Garbanzo beans, cooked


Psyllium Husks


Barley, cooked


Green peas, frozen






Fresh Spinach




100% whole wheat bread


Brown rice, cooked


Romaine lettuce






White rice, cooked


Orange Juice


Table 2. Examples of low- and high-fiber foods

(Source: Esha Research Food Processor SQL).


1Duyff, Roberta Larson.  Complete Food and Nutrition Guide.  New Jersey: John Wiley & Sons, 2006.  


2 Responses to “Are You Getting Enough Fiber?”

  1. Konstantin said

    Please review http://www.GutSense.org for more nuanced discussion of fiber’s pros and cons. You may find that its ‘cons’ overweight its ‘pros’ by a wide margin.

    Konstantin Monastyrsky, author of Fiber Menace

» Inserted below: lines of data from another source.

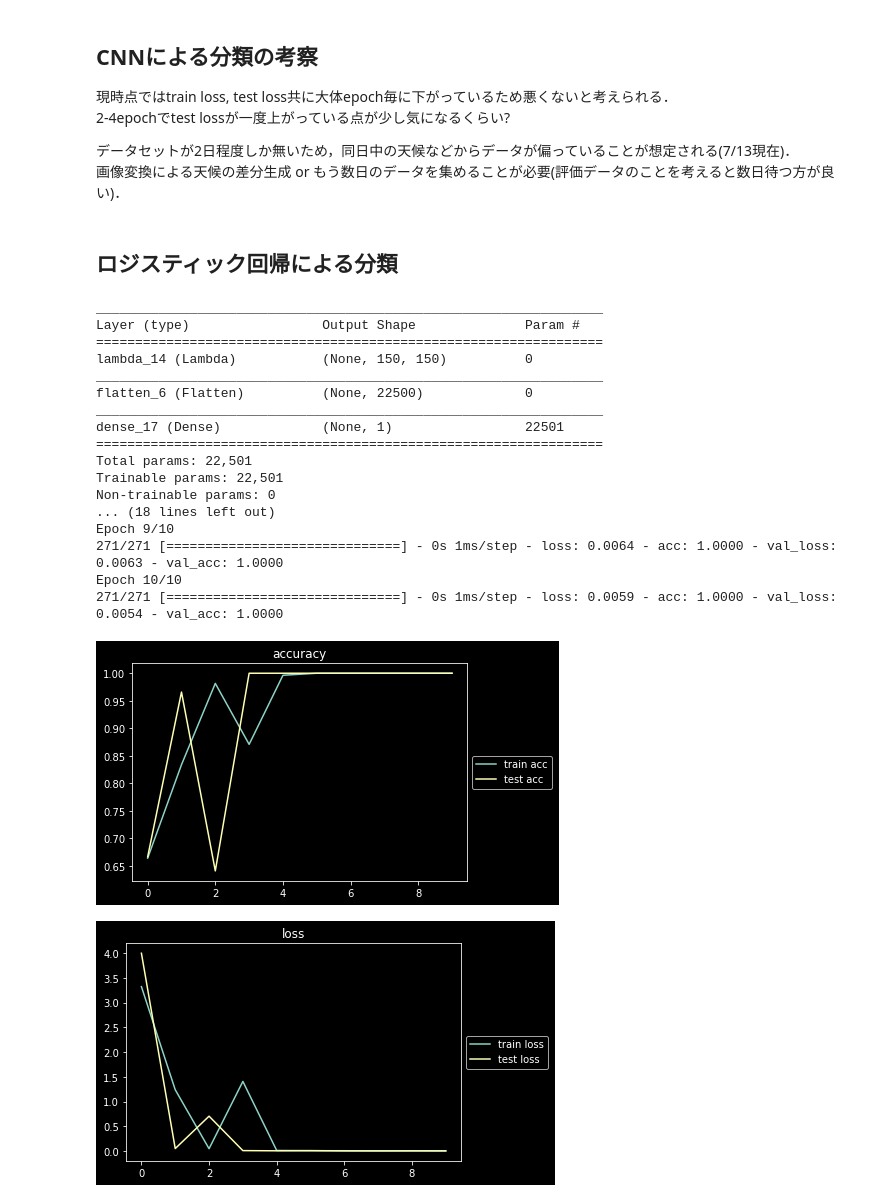
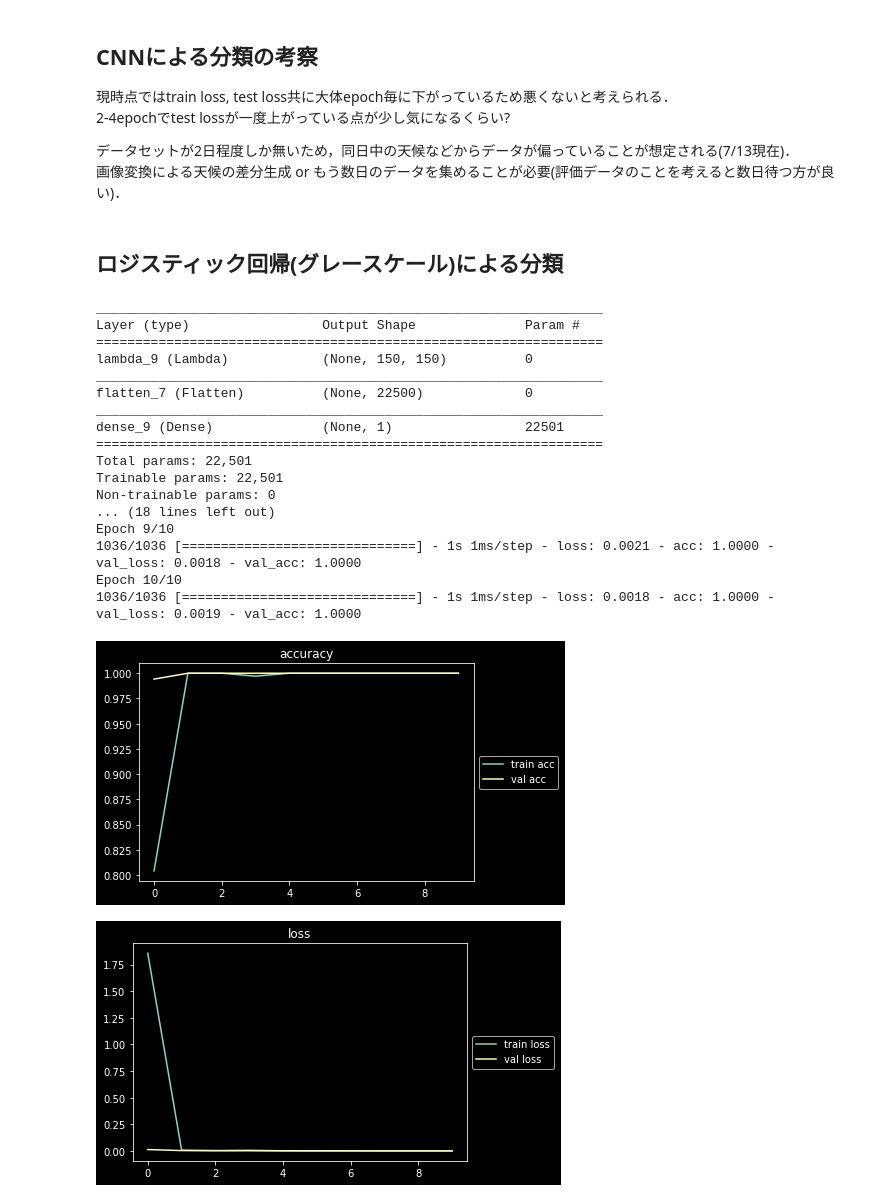
Before and after one commit to equanz/teraken_overtime, a Jupyter notebook: src/north_detection/north_detection.ipynb, the cells around one changed output. Saved outputs shown, nothing was run; the diff lists cells and outputs as text; code cells hidden in the pictures.

Commit message:
feat: add validation

```diff
--- a/src/north_detection/north_detection.ipynb
+++ b/src/north_detection/north_detection.ipynb
@@ -88,10 +90,10 @@ def create_model():
     return model
 
 def train_model(model, datasets_path):
-    X_train, X_test, y_train, y_test = np.load(datasets_path)
+    X_train, X_val, X_test, y_train, y_val, y_test = np.load(datasets_path)
     X_train = X_train.astype("float") / 255
-    X_test  = X_test.astype("float")  / 255
-    model_stack = model.fit(X_train, y_train, epochs=10, batch_size=6, validation_data=(X_test, y_test))
+    X_val = X_val.astype("float") / 255
+    model_stack = model.fit(X_train, y_train, epochs=10, batch_size=6, validation_data=(X_val, y_val))
     return model_stack
 
 def show_history(model_stack):
@@ -104,16 +106,22 @@ def show_history(model_stack):
     epoch = range(len(acc))
     plt.style.use('dark_background')
     plt.plot(epoch, acc, label="train acc")
-    plt.plot(epoch, val_acc, label="test acc")
+    plt.plot(epoch, val_acc, label="val acc")
     plt.title("accuracy")
     plt.legend(loc='center left', bbox_to_anchor=(1, 0.5))
     plt.show()
 
     plt.plot(epoch, loss, label='train loss')
-    plt.plot(epoch, val_loss, label='test loss')
+    plt.plot(epoch, val_loss, label='val loss')
     plt.title('loss')
     plt.legend(loc='center left', bbox_to_anchor=(1, 0.5))
     plt.show()
+
+def evaluate_data(model, datasets_path):
+    X_train, X_val, X_test, y_train, y_val, y_test = np.load(datasets_path)
+    X_test  = X_test.astype("float")  / 255
+    eval_stack = model.evaluate(x=X_test, y=y_test)
+    return eval_stack
 
 def main():
     datasets_path = DUMP_DIR + "/north_datasets.npy"
@@ -121,6 +129,11 @@ def main():
 
     model_stack = train_model(model, datasets_path) # training model
     show_history(model_stack)
+
+    # evaluate by testsets
+    eval_stack = evaluate_data(model, datasets_path)
+    print("test loss: " + str(eval_stack[0]))
+    print("test acc: " + str(eval_stack[1]))
 
     # save model
     model_string = model.to_json()
@@ -158,8 +174,8 @@ Epoch 10/10
 
 データセットが2日程度しか無いため，同日中の天候などからデータが偏っていることが想定される(7/13現在)．
 画像変換による天候の差分生成 or もう数日のデータを集めることが必要(評価データのことを考えると数日待つ方が良い)．
-# %% [markdown]
-## ロジスティック回帰による分類
+# %% [markdown]
+## ロジスティック回帰(グレースケール)による分類
 # %%
 from keras import layers, models, backend
 import numpy as np
@@ -180,7 +196,7 @@ def to_grayscale(X):
 def create_model():
     RESIZE_VAL = 150 # resized by 150
     model = models.Sequential()
-    model.add(layers.Lambda(to_grayscale, input_shape=(RESIZE_VAL, RESIZE_VAL, 3)))
+    model.add(layers.Lambda((lambda X:backend.sum(X * backend.constant([[[[0.21 , 0.72 , 0.07]]]]), axis=-1, keepdims=False)), input_shape=(RESIZE_VAL, RESIZE_VAL, 3)))
     model.add(layers.Flatten()) # flatten layer
     model.add(layers.Dense(1, activation="sigmoid")) # logistic regression (output)
 
@@ -190,10 +206,10 @@ def create_model():
     return model
 
 def train_model(model, datasets_path):
-    X_train, X_test, y_train, y_test = np.load(datasets_path)
+    X_train, X_val, X_test, y_train, y_val, y_test = np.load(datasets_path)
     X_train = X_train.astype("float") / 255
-    X_test  = X_test.astype("float")  / 255
-    model_stack = model.fit(X_train, y_train, epochs=10, batch_size=6, validation_data=(X_test, y_test))
+    X_val = X_val.astype("float")  / 255
+    model_stack = model.fit(X_train, y_train, epochs=10, batch_size=6, validation_data=(X_val, y_val))
     return model_stack
 
 def show_history(model_stack):
@@ -206,50 +222,61 @@ def show_history(model_stack):
     epoch = range(len(acc))
     plt.style.use('dark_background')
     plt.plot(epoch, acc, label="train acc")
-    plt.plot(epoch, val_acc, label="test acc")
+    plt.plot(epoch, val_acc, label="val acc")
     plt.title("accuracy")
     plt.legend(loc='center left', bbox_to_anchor=(1, 0.5))
     plt.show()
 
     plt.plot(epoch, loss, label='train loss')
-    plt.plot(epoch, val_loss, label='test loss')
+    plt.plot(epoch, val_loss, label='val loss')
     plt.title('loss')
     plt.legend(loc='center left', bbox_to_anchor=(1, 0.5))
     plt.show()
+
+def evaluate_data(model, datasets_path):
+    X_train, X_val, X_test, y_train, y_val, y_test = np.load(datasets_path)
+    X_test  = X_test.astype("float")  / 255
+    eval_stack = model.evaluate(x=X_test, y=y_test)
+    return eval_stack
 
 def main():
     datasets_path = DUMP_DIR + "/north_datasets.npy"
     model = create_model()
 
     model_stack = train_model(model, datasets_path) # training model
     show_history(model_stack)
+
+    # evaluate by testsets
+    eval_stack = evaluate_data(model, datasets_path)
+    print("test loss: " + str(eval_stack[0]))
+    print("test acc: " + str(eval_stack[1]))
 
     # save model
     model_string = model.to_json()
     open(DUMP_DIR + "/north_model_logistic.json", 'w').write(model_string)
 
     # save parameter
     model.save_weights(DUMP_DIR + "/north_params_logistic.hdf5")
 
 if __name__ == "__main__":
     main()
 # %% [output]
 _________________________________________________________________
 Layer (type)                 Output Shape              Param #
 =================================================================
-lambda_14 (Lambda)           (None, 150, 150)          0
+lambda_9 (Lambda)            (None, 150, 150)          0
 _________________________________________________________________
-flatten_6 (Flatten)          (None, 22500)             0
+flatten_7 (Flatten)          (None, 22500)             0
 _________________________________________________________________
-dense_17 (Dense)             (None, 1)                 22501
+dense_9 (Dense)              (None, 1)                 22501
 =================================================================
 Total params: 22,501
 Trainable params: 22,501
 Non-trainable params: 0
 ... (18 lines left out)
 Epoch 9/10
-271/271 [==============================] - 0s 1ms/step - loss: 0.0064 - acc: 1.0000 - val_loss: 0.0063 - val_acc: 1.0000
+1036/1036 [==============================] - 1s 1ms/step - loss: 0.0021 - acc: 1.0000 - val_loss: 0.0018 - val_acc: 1.0000
 Epoch 10/10
-271/271 [==============================] - 0s 1ms/step - loss: 0.0059 - acc: 1.0000 - val_loss: 0.0054 - val_acc: 1.0000
+1036/1036 [==============================] - 1s 1ms/step - loss: 0.0018 - acc: 1.0000 - val_loss: 0.0019 - val_acc: 1.0000
-[figure, old version]
+[figure, new version]
-[figure, old version]
+[figure, new version]
```
Also changed, not shown: parts of 8 cells of this notebook, 3 other files.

  2. Thanks, Konstantin. I appreciate you providing so more details. I do think that there is balance in everything that we do no matter what. I also am a firm believer that what works for someone may not necessarily works for others. I just like providing the information and then people will have to take that information and assess it with their current situation. So, your information will be another data point, thanks.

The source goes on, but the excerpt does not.